However, John Terry will have breathed a sigh of relief when it transpired that Wayne Rooney will not be fit for this match. With so many other Chelsea defenders missing through injury, Rooney would certainly have caused them no end of problems. Now it's a case of whether his replacement can take his chance to contribute to United's title charge.
PLAYER TO WATCH: Dimitar Berbatov
The match against Chelsea is a huge opportunity for Berbatov to show what he can do for United in big games. Usually he gets left out of the starting line-up for such key clashes, as Alex Ferguson tends to go with just one man up front, namely Rooney.
He played very well against Bolton in United's last game, but his consistency for them has been poor. The Bulgarian will be under the microscope, not just with United fans, but among all followers of the Premier League.
Berbatov is yet to justify the big money United paid for him, which would be a British record were it not for Manchester City stealing in to buy Robinho at the end of the 2008 summer transfer window. If he had joined any other club for such a huge fee, the fans would have been right on his back a long time ago, because their club would have been so much more reliant on him.
Fortunately for him, United also have Rooney, as well and Cristiano Ronaldo last season, and they have been winning games and delivering for United while Berbatov has only been delivering occasional flashes of brilliance.
If Berbatov can turn in a match-winning performance that helps United to a fourth-straight title, then he will go a long way to quieting the dissenters who have expected so much more from him. If he doesn't, and United don't finish the season top of the table, plenty of fingers will be pointing at him.
UPSET OF THE WEEKEND: Birmingham v Liverpool
Birmingham got a fair slice of luck when they earned a 1-1 draw against Arsenal last weekend, but it goes to show what a tough place St Andrews is to visit for the top teams.
Liverpool will have no problem competing on what is a tight pitch, with Javier Mascherano and Lucas sitting in midfield, but they have shown on several occasions that they can struggle to break down sides that aren't interested in playing open football.
Alex McLeish is not going to abandon the system that has served them so well this season, especially now they are safe, so there is no reason for them to go out for the win and leave themselves more open for the likes of Fernando Torres and Steven Gerrard to exploit them.
Off the back of a defeat in Europe, Liverpool may struggle to raise their game at an old-fashioned ground where the crowd are right on top of them.
Anything less than three points for Liverpool and their hopes of finishing fourth will all but evaporate, unless both Tottenham and City really fall away towards the end of the campaign.
UNDER PRESSURE: Martin O'Neill
After a 7-1 drubbing, no matter who it is against, any manager is going to seriously feeling the heat going into their next match. O'Neill will be especially feel the failure of that result at Chelsea because his team arrived there still carrying hopes of Champions League qualification, only to see them bashed from pillar to post and have their impressive defensive record dismantled within 90 minutes.

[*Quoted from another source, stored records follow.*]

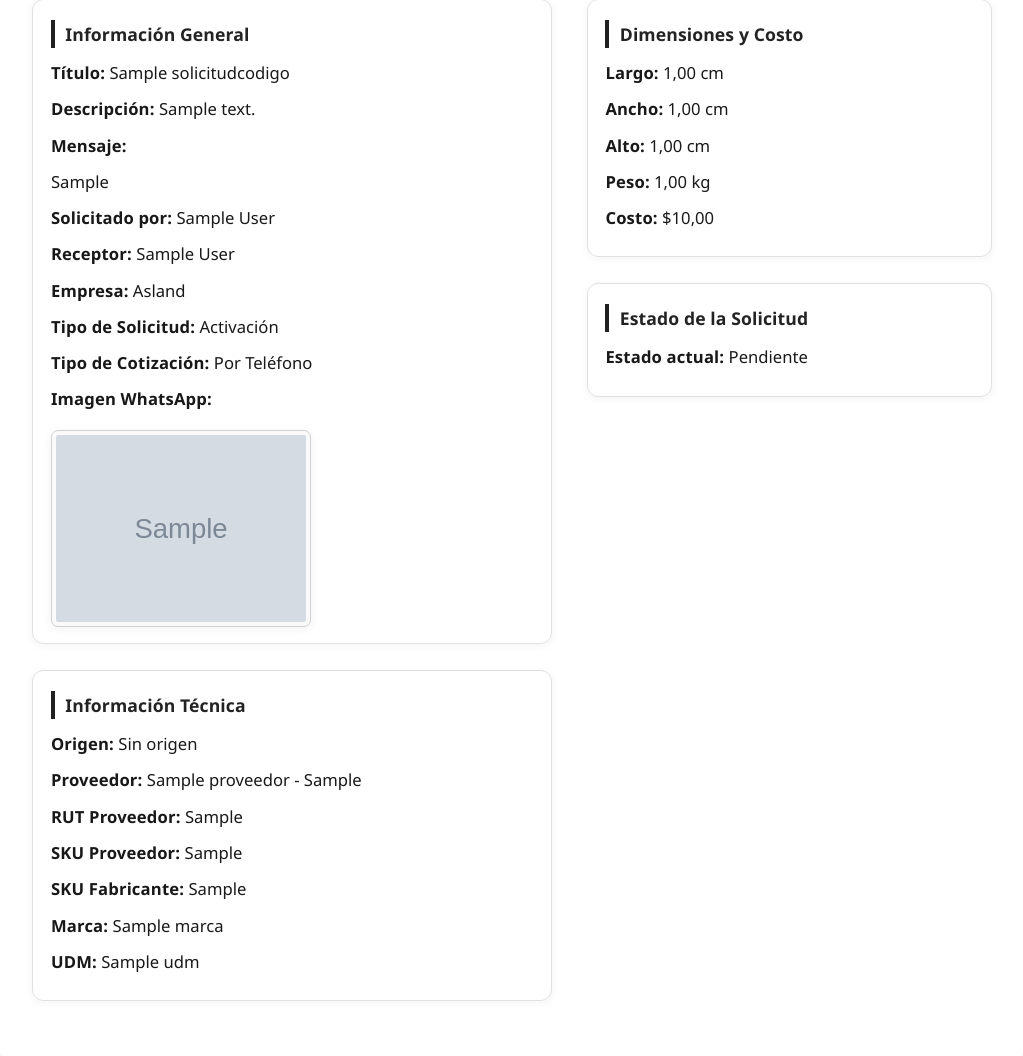
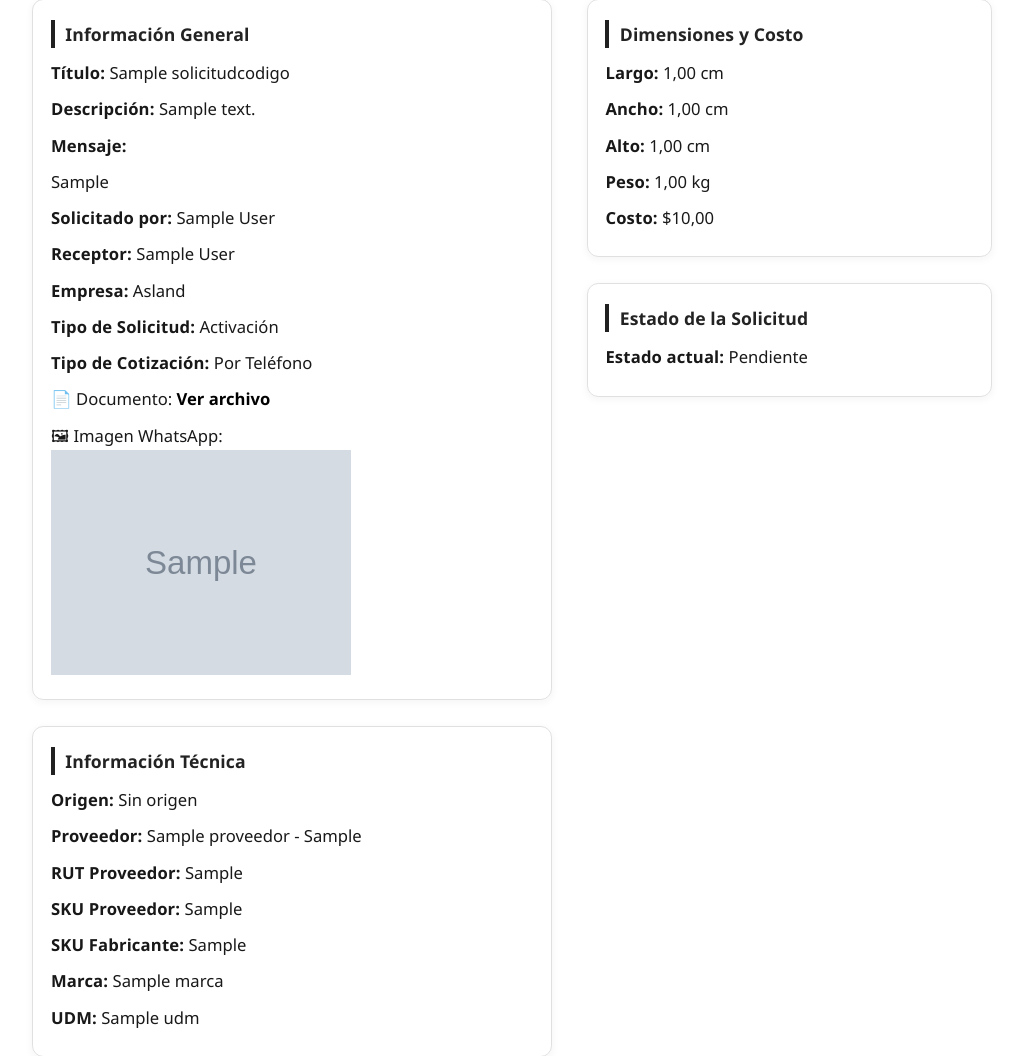
Before and after one commit to Sunc2003/GGHHH, a Django app: page /usuarios/solicitud/1/ in a window 1280 px wide. Shown: the part 410-1466 px from the top of the page, without its empty margins (128-1151 px from the left). Run offline with Django 5.2, Linux system fonts and the light colour scheme; tables that the repository leaves empty hold one stand-in row (values such as "Sample post"); grey boxes marked "Sample" are stand-in pictures.

Commit message:
fdsfasdfads

```diff
--- a/apps/usuarios/templates/solicitud_detalle.html
+++ b/apps/usuarios/templates/solicitud_detalle.html
@@ -23,23 +23,17 @@
         <p><strong>Tipo de Cotización:</strong> {{ object.get_cotizacion_display }}</p>
 
         <!-- ARCHIVO COTIZACIÓN -->
-        {% if solicitud.archivo_cotizacion %}
+        {% if object.archivo_cotizacion %}
         <p>
-    📄 Documento: <a href="{{ solicitud.archivo_cotizacion.url }}" target="_blank">Ver archivo</a>
+          📄 Documento: <a href="{{ object.archivo_cotizacion.url }}" target="_blank">Ver archivo</a>
         </p>
       {% endif %}
 
-{% if solicitud.imagen_whatsapp %}
+      {% if object.imagen_whatsapp %}
         <p>
           🖼 Imagen WhatsApp:<br>
-    <img src="{{ solicitud.imagen_whatsapp.url }}" alt="Imagen WhatsApp" style="max-width: 300px;">
+          <img src="{{ object.imagen_whatsapp.url }}" alt="Imagen WhatsApp" style="max-width: 300px;">
         </p>
-{% endif %}
-
-        <!-- IMAGEN WHATSAPP -->
-        {% if object.imagen_whatsapp %}
-          <p><strong>Imagen WhatsApp:</strong></p>
-          <img src="{{ object.imagen_whatsapp.url }}" alt="Imagen WhatsApp" class="img-thumbnail" width="300">
       {% endif %}
       </fieldset>
 
```
Lines whose indentation alone changed are shown as unchanged.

He has not had as much money to spend as some of Villa's immediate rivals, but he has been there long enough to look at his squad and truly call it his.
Despite that, and an abundance of talent in midfield, they still look very one-dimensional going forward, a lack the amount of quality among their strikers that their ambitions demand.
One thing O'Neill does have in his favour is a dedicated squad of players that enjoy playing for him, and the lack of success that Gareth Barry has enjoyed so far since his drawn out departure has shown them that the grass isn't always greener on the other side.
The recent stories about O'Neill's immediate future looked to have been whipped up by little more than paper talk. However, you do have the wonder how long the players, fans and club owner will tolerate the team continually falling short of its targets.